_Exercise instructions_. If a line in the entries below includes the string "message", copy it out.
Input data Block Start
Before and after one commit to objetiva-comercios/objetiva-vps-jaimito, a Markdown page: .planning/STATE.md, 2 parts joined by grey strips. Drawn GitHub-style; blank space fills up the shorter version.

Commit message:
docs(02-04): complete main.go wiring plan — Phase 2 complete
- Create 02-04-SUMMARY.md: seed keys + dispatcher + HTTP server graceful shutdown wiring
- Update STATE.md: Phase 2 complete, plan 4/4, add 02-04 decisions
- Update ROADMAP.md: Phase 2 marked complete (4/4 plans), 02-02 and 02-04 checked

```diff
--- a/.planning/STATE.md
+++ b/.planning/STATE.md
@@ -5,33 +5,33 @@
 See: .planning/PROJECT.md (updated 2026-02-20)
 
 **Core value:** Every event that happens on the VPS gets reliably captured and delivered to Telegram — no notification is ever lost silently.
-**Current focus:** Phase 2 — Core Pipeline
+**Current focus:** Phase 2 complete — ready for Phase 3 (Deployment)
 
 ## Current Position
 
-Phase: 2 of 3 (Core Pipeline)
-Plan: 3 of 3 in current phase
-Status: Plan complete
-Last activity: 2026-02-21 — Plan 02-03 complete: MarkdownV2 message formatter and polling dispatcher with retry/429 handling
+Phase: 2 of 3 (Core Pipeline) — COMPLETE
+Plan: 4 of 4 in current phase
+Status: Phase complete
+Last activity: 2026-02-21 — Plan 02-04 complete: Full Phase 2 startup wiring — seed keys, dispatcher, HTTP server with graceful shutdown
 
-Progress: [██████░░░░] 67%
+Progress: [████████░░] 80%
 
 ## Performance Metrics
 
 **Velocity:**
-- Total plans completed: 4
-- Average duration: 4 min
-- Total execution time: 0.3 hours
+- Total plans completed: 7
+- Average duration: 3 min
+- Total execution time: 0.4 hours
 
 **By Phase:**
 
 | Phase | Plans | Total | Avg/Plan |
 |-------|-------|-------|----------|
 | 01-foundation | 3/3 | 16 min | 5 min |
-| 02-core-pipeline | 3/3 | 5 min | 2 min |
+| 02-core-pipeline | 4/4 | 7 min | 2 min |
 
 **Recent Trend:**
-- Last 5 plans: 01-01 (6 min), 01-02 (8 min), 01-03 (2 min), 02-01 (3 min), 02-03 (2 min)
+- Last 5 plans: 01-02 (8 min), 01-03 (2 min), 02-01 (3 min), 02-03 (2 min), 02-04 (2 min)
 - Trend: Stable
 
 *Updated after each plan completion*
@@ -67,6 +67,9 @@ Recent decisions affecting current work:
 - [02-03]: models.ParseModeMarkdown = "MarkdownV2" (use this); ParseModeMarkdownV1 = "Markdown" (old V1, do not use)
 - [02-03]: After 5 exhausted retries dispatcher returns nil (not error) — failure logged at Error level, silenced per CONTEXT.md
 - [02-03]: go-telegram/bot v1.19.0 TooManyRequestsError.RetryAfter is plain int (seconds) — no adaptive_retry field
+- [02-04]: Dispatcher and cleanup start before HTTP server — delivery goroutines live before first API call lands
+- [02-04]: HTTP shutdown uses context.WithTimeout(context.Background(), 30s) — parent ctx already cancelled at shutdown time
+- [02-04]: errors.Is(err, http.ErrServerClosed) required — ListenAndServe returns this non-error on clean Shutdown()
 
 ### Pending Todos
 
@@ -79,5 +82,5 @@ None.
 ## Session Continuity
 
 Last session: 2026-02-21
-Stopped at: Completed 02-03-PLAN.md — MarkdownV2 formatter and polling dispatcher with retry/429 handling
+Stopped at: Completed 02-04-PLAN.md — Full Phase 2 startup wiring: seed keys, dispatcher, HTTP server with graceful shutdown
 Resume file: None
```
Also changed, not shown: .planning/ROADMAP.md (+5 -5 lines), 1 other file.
Input data Block End
_Written response_.
Commit message:
-Last activity: 2026-02-21 — Plan 02-03 complete: MarkdownV2 message formatter and polling dispatcher with retry/429 handling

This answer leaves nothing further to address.